May 31, 2021

The head of the now-defunct opposition group Open Russia said he was pulled off a plane and detained by police in St. Petersburg.

Open Russia leader Andrei Pivovarov
Andrei Pivovarov said he's been accused of managing an "undesirable" organization

The head of Russian opposition group Open Russia, which said it ended operations last week, said he was pulled off an airliner and detained by police on Monday.

Andrei Pivovarov said his flight was taxiing for takeoff at St. Petersburg's Pulkovo Airport when it was stopped and he was removed by authorities.

He said on Twitter that he was taken to the Investigative Committee offices on suspicion of running an "undesirable" organization.
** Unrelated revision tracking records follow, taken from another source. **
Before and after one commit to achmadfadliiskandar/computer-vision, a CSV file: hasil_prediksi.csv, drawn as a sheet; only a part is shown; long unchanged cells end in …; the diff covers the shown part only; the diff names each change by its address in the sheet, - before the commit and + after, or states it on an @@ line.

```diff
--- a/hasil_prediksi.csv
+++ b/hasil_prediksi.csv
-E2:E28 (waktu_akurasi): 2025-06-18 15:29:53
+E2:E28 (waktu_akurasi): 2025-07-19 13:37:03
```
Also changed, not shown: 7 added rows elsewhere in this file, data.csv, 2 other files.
If he is convicted, he could be imprisoned for up to six years.

He was reportedly detained and transported to Krasnodar, a city in the south of Russia, following his interrogation, according to a statement circulated by his lawyer Elena Borodina.
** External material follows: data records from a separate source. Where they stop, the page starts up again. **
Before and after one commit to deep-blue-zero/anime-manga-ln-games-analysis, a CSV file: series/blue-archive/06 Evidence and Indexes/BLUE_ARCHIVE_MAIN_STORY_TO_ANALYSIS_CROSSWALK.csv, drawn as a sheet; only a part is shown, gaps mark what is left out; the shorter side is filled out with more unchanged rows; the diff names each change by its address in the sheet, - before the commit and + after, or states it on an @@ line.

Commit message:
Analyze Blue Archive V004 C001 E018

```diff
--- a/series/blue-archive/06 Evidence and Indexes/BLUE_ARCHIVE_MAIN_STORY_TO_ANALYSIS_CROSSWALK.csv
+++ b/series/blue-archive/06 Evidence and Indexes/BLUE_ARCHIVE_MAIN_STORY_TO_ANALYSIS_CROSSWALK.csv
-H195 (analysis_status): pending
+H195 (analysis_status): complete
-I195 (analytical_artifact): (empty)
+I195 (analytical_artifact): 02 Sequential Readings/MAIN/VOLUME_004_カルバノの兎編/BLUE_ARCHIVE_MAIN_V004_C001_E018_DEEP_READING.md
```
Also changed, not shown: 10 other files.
The criminal case against him is being carried out by the Investigative Committee for Krasnodar Territory, the statement added.
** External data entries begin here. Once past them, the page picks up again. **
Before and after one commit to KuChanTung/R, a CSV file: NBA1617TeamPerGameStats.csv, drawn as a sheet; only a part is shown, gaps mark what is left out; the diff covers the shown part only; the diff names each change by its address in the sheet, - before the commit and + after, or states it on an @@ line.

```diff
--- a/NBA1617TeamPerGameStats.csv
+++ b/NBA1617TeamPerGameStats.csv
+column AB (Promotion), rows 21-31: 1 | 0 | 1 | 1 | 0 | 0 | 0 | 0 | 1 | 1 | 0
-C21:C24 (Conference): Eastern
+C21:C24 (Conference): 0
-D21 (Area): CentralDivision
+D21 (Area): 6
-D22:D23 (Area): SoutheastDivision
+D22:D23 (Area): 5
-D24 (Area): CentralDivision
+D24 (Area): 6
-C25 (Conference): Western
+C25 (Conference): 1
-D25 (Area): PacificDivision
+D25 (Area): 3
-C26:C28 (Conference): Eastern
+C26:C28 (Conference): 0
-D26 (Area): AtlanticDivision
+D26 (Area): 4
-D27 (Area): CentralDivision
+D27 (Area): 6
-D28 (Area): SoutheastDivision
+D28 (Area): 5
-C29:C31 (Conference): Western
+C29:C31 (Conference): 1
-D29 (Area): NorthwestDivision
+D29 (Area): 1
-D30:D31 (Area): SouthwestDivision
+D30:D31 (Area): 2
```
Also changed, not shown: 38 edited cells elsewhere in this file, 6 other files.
What is Open Russia?

Open Russia is a political activist group critical of the Kremlin.

The group was financed by oil tycoon and opponent of President Vladimir Putin, Mikhail Khorodkovsky, who now lives in London after spending 10 years in prison. His sentence was widely seen as a punishment for challenging Putin's rule.

In an attempt to protect Open Russia's members from prosecution, Pivovarov announced he would cease the organization's operations last week.

The group based in London was declared "undesirable" in 2017. Members in Russia formed a separate legal entity, albeit with the same name, to continue their activities and defend themselves from prosecution.

Crackdown against 'undesirable' groups

The Russian government passed a law in 2015 that made membership of an "undesirable" organization a criminal offense.

The designation has been used to ban about 30 groups. Several  German NGOs in Russia were deemed "undesirable" last week.

Russian authorities described the laws as a response to alleged outside efforts to undermine Russia. Critics have said the laws are part of the Kremlin's efforts to snuff out dissent.

The federal government has intensified its crackdown in the lead-up to September's parliamentary elections as the popularity of the main Kremlin-backed party, United Russia, has been falling.

Prominent Kremlin critic, Alexei Navalny, was detained in January upon returning to Russia. The activist had been recovering in Germany after being poisoned by the Soviet-era Novichok nerve agent.

ab, kbd/rs (AP, Reuters)